- **AIM OF THE EXERCISE**
From the listing below, copy every line with the word "docs".

- **DATA RECORDS**
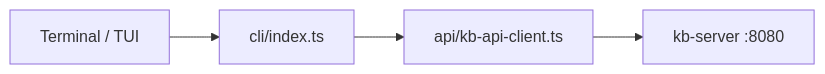
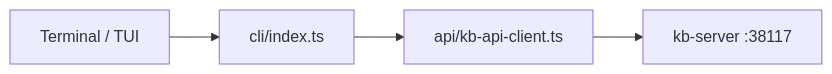
The diagram in packages/kb-client/CLIENT.md (rosenjcb/kb), drawn with Mermaid before and after one commit. The commit also changed other lines of this file and 33 other files, not shown here.

````diff
--- a/packages/kb-client/CLIENT.md
+++ b/packages/kb-client/CLIENT.md
@@ -16,11 +16,11 @@
 ```mermaid
 flowchart LR
   User["Terminal / TUI"]
   Index["cli/index.ts"]
   API["api/kb-api-client.ts"]
-  Srv["kb-server :8080"]
+  Srv["kb-server :38117"]
 
   User --> Index
   Index --> API
   API --> Srv
 ```
````
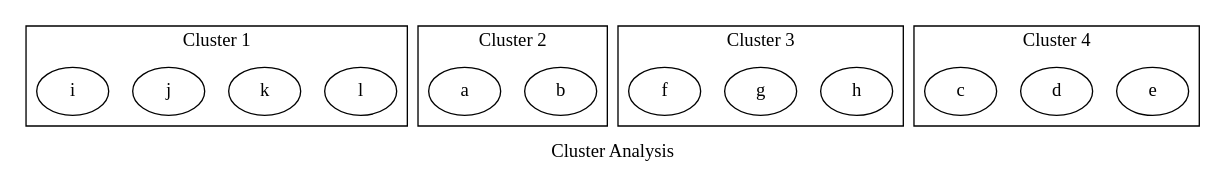
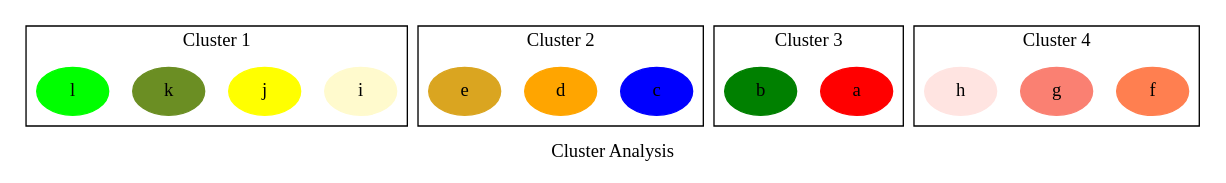
Before and after one commit to graphviz-perl/GraphViz2-Marpa-PathUtils: the diagram in data/path.set.01.out.gv, drawn with Graphviz. The commit also changed 3 other files, not shown here.

```diff
--- a/data/path.set.01.out.gv
+++ b/data/path.set.01.out.gv
@@ -1,40 +1,40 @@
 strict digraph "Cluster Analysis"
 {
-graph [ label="Cluster Analysis" ]
+graph [ label="Cluster Analysis" rankdir="TB" ]
 
 subgraph "cluster 1"
 {
-graph [ label="Cluster 1" ]
+graph [ label="Cluster 1" rankdir="TB" ]
 
-"l"
-"k"
-"j"
-"i"
+"i" [ color="lemonchiffon" style="filled" ]
+"j" [ color="yellow" style="filled" ]
+"k" [ color="olivedrab" style="filled" ]
+"l" [ color="lime" style="filled" ]
 }
 
 subgraph "cluster 2"
 {
-graph [ label="Cluster 2" ]
+graph [ label="Cluster 2" rankdir="TB" ]
 
-"b"
-"a"
+"c" [ color="blue" style="filled" ]
+"d" [ color="orange" style="filled" ]
+"e" [ color="goldenrod" style="filled" ]
 }
 
 subgraph "cluster 3"
 {
-graph [ label="Cluster 3" ]
+graph [ label="Cluster 3" rankdir="TB" ]
 
-"h"
-"g"
-"f"
+"a" [ color="red" style="filled" ]
+"b" [ color="green" style="filled" ]
 }
 
 subgraph "cluster 4"
 {
-graph [ label="Cluster 4" ]
+graph [ label="Cluster 4" rankdir="TB" ]
 
-"e"
-"d"
-"c"
+"f" [ color="coral" style="filled" ]
+"g" [ color="salmon" style="filled" ]
+"h" [ color="mistyrose" style="filled" ]
 }
 }
```
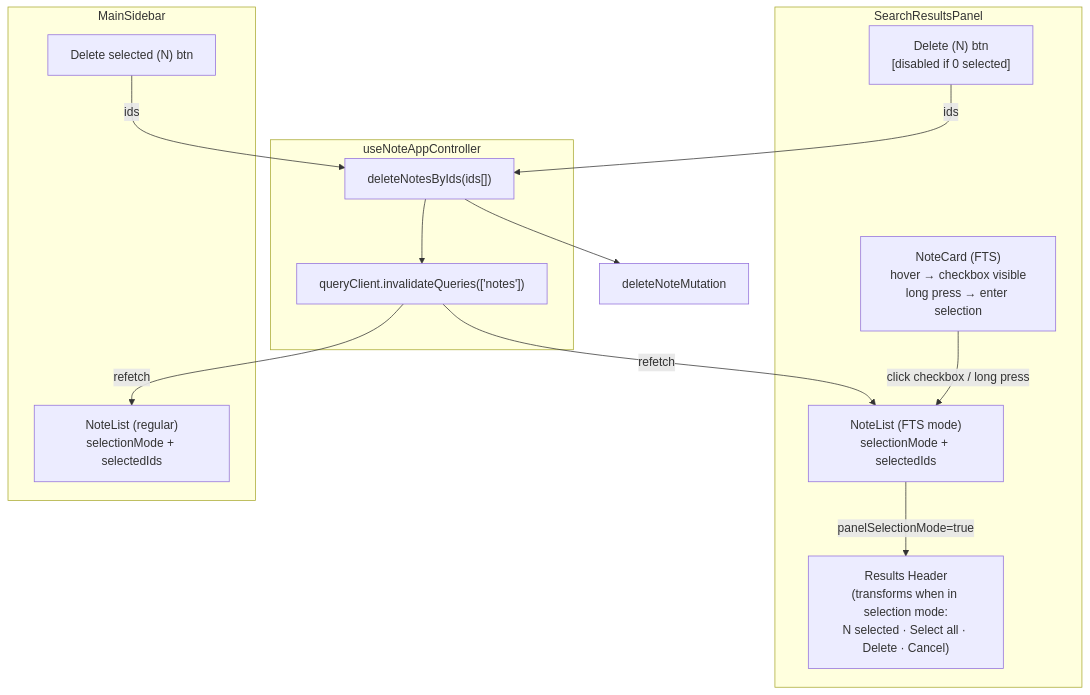
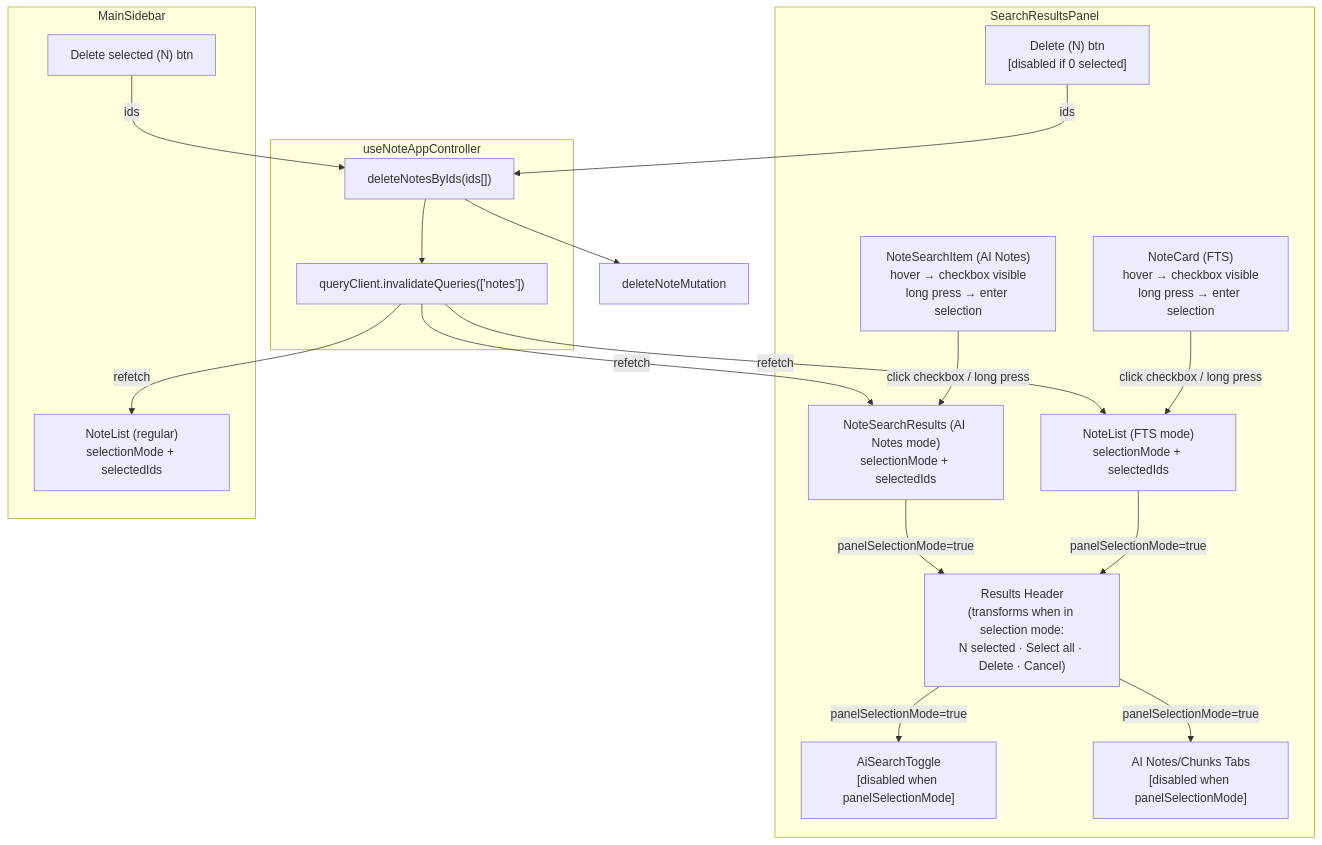
Before and after one commit to koreyba/EverFreeNote: the diagram in docs/ai/design/feature-search-bulk-delete.md, drawn with Mermaid. The commit also changed other lines of this file and 2 other files, not shown here.

````diff
--- a/docs/ai/design/feature-search-bulk-delete.md
+++ b/docs/ai/design/feature-search-bulk-delete.md
@@ -11,28 +11,37 @@
 ```mermaid
 graph TD
     subgraph SearchResultsPanel
+        SPToggle["AiSearchToggle\n[disabled when panelSelectionMode]"]
+        SPTabs["AI Notes/Chunks Tabs\n[disabled when panelSelectionMode]"]
         SPCard["NoteCard (FTS)\nhover → checkbox visible\nlong press → enter selection"]
+        SPAICard["NoteSearchItem (AI Notes)\nhover → checkbox visible\nlong press → enter selection"]
         SPHeader["Results Header\n(transforms when in selection mode:\nN selected · Select all · Delete · Cancel)"]
         SPList["NoteList (FTS mode)\nselectionMode + selectedIds"]
+        SPAIList["NoteSearchResults (AI Notes mode)\nselectionMode + selectedIds"]
         SPDeleteBtn["Delete (N) btn\n[disabled if 0 selected]"]
     end
 
     subgraph MainSidebar
         SBList["NoteList (regular)\nselectionMode + selectedIds"]
         SBDeleteBtn["Delete selected (N) btn"]
     end
 
     subgraph useNoteAppController
         BulkDelete["deleteNotesByIds(ids[])"]
         QueryInvalidate["queryClient.invalidateQueries(['notes'])"]
     end
 
     SPCard -->|click checkbox / long press| SPList
+    SPAICard -->|click checkbox / long press| SPAIList
     SPList -->|panelSelectionMode=true| SPHeader
+    SPAIList -->|panelSelectionMode=true| SPHeader
+    SPHeader -->|panelSelectionMode=true| SPToggle
+    SPHeader -->|panelSelectionMode=true| SPTabs
     SPDeleteBtn -->|ids| BulkDelete
     SBDeleteBtn -->|ids| BulkDelete
     BulkDelete --> deleteNoteMutation
     BulkDelete --> QueryInvalidate
     QueryInvalidate -->|refetch| SPList
+    QueryInvalidate -->|refetch| SPAIList
     QueryInvalidate -->|refetch| SBList
 ```
````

- **ANSWER BOX**
Before and after one commit to koreyba/EverFreeNote: the diagram in docs/ai/design/feature-search-bulk-delete.md, drawn with Mermaid. The commit also changed other lines of this file and 2 other files, not shown here.
--- a/docs/ai/design/feature-search-bulk-delete.md
+++ b/docs/ai/design/feature-search-bulk-delete.md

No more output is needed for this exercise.